"It was a different way of providing the same benefit. I also had to consider that the type of prebiotics found in Jerusalem artichoke can sometimes contribute to negative reactions in people who are highly sensitive to it, such as those with IBS."
The US formulation also contains two probiotic strains, Lactobacillus Helveticus ROO52 and Bifidobacterium Longum RO175, pumpkin seeds — which are rich in magnesium (10% of the individual's RDI) — and high-vitamin D mushrooms (38% RDI).
She added that so far, feedback from customers in both markets has been positive.
Educational and emotional appeal
Landau, who is an Australian gut health expert, dietitian, author and presenter, has been based in New York for the past seven years.
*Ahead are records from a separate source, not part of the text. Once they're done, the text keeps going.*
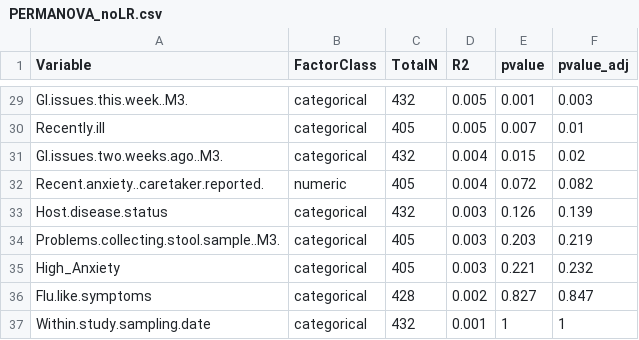
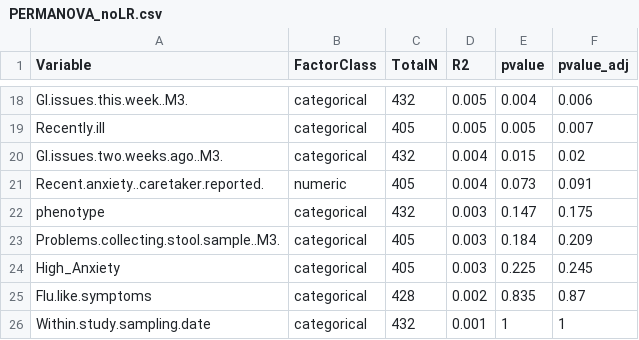
Before and after one commit to MaudeDavidLab/M3_Phyloseq_Analysis, a CSV file: results/PERMANOVA_noLR.csv, drawn as a sheet; only a part is shown, gaps mark what is left out; the diff covers the shown part only.

```diff
--- a/results/PERMANOVA_noLR.csv
+++ b/results/PERMANOVA_noLR.csv
@@ -29,9 +18,9 @@
-"GI.issues.this.week..M3.","categorical",432,0.005,0.001,0.003
-"Recently.ill","categorical",405,0.005,0.007,0.01
+"GI.issues.this.week..M3.","categorical",432,0.005,0.004,0.006
+"Recently.ill","categorical",405,0.005,0.005,0.007
 "GI.issues.two.weeks.ago..M3.","categorical",432,0.004,0.015,0.02
-"Recent.anxiety..caretaker.reported.","numeric",405,0.004,0.072,0.082
-"Host.disease.status","categorical",432,0.003,0.126,0.139
-"Problems.collecting.stool.sample..M3.","categorical",405,0.003,0.203,0.219
-"High_Anxiety","categorical",405,0.003,0.221,0.232
-"Flu.like.symptoms","categorical",428,0.002,0.827,0.847
+"Recent.anxiety..caretaker.reported.","numeric",405,0.004,0.073,0.091
+"phenotype","categorical",432,0.003,0.147,0.175
+"Problems.collecting.stool.sample..M3.","categorical",405,0.003,0.184,0.209
+"High_Anxiety","categorical",405,0.003,0.225,0.245
+"Flu.like.symptoms","categorical",428,0.002,0.835,0.87
 "Within.study.sampling.date","categorical",432,0.001,1,1
```
Also changed, not shown: 11 removed rows and 19 edited cells elsewhere in this file, all_confounds.csv, results/Xsqr_05.csv, 22 other files.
She believes Uplift Food's strategy of educating consumers and appealing to their emotions is one that will likely drive its expansion into Europe and further into APAC.
"Unlike a lot of brands, which put a sprinkling of certain ingredients in their products so they can make claims about them, I've made sure to include dosages that have been scientifically proven to support either gut health or mental health.
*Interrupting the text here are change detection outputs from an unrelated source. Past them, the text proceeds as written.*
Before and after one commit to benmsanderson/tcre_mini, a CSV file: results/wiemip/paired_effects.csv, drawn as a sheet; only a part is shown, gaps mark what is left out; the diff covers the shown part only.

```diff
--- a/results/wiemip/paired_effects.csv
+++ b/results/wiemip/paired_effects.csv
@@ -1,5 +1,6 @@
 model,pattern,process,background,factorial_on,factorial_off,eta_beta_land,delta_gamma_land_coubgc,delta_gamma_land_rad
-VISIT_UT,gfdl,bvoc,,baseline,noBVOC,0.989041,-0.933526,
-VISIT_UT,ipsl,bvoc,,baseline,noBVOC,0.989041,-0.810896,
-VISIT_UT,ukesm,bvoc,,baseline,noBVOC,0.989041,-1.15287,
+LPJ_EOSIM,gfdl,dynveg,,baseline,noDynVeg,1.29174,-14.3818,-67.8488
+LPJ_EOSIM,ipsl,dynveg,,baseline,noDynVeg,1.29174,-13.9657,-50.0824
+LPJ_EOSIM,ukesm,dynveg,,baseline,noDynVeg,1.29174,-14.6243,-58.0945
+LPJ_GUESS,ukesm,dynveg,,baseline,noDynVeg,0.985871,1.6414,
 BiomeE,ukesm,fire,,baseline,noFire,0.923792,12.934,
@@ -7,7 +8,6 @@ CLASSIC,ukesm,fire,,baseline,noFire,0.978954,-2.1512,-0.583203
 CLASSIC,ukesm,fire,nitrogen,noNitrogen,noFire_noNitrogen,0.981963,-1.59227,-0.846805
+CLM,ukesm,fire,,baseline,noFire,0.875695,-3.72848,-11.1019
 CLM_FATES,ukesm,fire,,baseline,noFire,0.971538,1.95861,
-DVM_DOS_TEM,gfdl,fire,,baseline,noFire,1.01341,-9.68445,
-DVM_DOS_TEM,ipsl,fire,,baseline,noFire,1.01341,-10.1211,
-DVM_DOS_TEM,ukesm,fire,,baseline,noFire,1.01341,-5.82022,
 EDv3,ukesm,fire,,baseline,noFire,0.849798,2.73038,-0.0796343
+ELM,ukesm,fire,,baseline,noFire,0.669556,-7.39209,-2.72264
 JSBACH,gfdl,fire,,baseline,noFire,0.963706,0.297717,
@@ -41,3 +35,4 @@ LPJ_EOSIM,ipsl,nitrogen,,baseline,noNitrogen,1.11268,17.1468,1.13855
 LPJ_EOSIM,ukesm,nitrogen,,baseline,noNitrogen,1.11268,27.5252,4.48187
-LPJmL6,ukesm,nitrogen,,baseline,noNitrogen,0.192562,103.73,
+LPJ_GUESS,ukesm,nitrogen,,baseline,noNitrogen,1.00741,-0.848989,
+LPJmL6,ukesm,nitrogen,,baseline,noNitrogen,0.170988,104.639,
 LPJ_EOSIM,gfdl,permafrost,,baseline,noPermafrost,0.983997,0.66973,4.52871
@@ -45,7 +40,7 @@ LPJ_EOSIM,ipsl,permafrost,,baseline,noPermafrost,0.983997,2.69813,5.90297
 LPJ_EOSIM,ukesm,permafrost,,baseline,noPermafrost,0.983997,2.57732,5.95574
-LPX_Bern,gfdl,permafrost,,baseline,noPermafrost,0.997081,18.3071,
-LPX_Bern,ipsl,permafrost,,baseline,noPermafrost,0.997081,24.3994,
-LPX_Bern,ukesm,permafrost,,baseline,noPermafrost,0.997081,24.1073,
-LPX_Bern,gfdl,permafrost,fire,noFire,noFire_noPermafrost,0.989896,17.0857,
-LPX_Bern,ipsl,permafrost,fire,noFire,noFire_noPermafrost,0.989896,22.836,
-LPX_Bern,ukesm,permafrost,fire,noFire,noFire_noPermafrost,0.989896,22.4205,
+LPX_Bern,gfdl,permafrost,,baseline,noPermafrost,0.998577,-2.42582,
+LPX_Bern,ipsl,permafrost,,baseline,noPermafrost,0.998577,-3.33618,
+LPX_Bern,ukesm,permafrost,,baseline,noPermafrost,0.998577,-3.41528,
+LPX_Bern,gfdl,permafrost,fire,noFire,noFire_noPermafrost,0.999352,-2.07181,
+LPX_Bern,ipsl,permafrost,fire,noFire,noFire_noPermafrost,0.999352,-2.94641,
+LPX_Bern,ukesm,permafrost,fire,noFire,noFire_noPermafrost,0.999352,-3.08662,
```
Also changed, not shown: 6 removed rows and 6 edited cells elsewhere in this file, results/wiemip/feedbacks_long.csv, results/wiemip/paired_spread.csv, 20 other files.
"The brand is all about educating people on the connection between gut health and mood, so it's focused on psychobiotics. Interestingly, it also appeals to people's emotions, as it supports their desire to feel empowered and happy."
In addition to the Daily Uplifter, Uplift Food's online store also carries a variety of books authored by Landau, which contain information on prebiotics and the link between gut and mental health, as well as recommended recipes to support gut and brain health.
She said, "My mission as a dietitian is to educate my peers so they can educate others, and simultaneously, to educate consumers directly."
While Uplift Food is certain it will expand beyond Australia and the US, Landau has chosen not to draw up a definitive list of countries yet, focusing instead on adding to the brand's range of prebiotic products.
"I'm currently working on some functional snack products, and the goal is to launch them by the end of Q2 2019. I can't tell you exactly what they are just yet, but there's been a lot of interest from big MNCs, so I’m in the process of establishing relationships to get some support to launch these new products.
"We will also continue to source our ingredients internationally. Some people look for only local ingredients in their products, but the number one priority for Uplift Food is to focus on the nutritional elements, and in order to do that at a price people can afford, I went sourcing across the globe for the best ingredients."
Uplift Food's products are currently sold online and at natural grocers' in Australia, with plans to enter pharmacies and major supermarkets in the country. It also has local manufacturing and production facilities in Sydney and New York.
In the US and in future markets, the brand's model is to begin with solely online sales, responding to interest from retailers wherever viable.
In terms of overseas expansion, Landau has opted for a wait-and-see approach, preferring to respond to demand where she sees it.
"Australia has often been looked at positively in the Chinese market, so I suspect that would be an appropriate entry point. Having said that, there's already been interest from other countries such as Mauritius, so I’m quite open to working with partners in these countries.
"I haven't been actively searching, but I do think Asia is the right market because consumers are knowledgeable about gut health and interested in new brands and products."
She added that New Zealand was a "no-brainer", and that Hong Kong would be a lucrative market due to its high number of expatriates who were already aware of and interested in Uplift Food.
Still, she said, "The reality is I might not know where is best. The market knows where is best. If consumers think this would work in their particular market, they would be the best ones to say, 'We need this.'"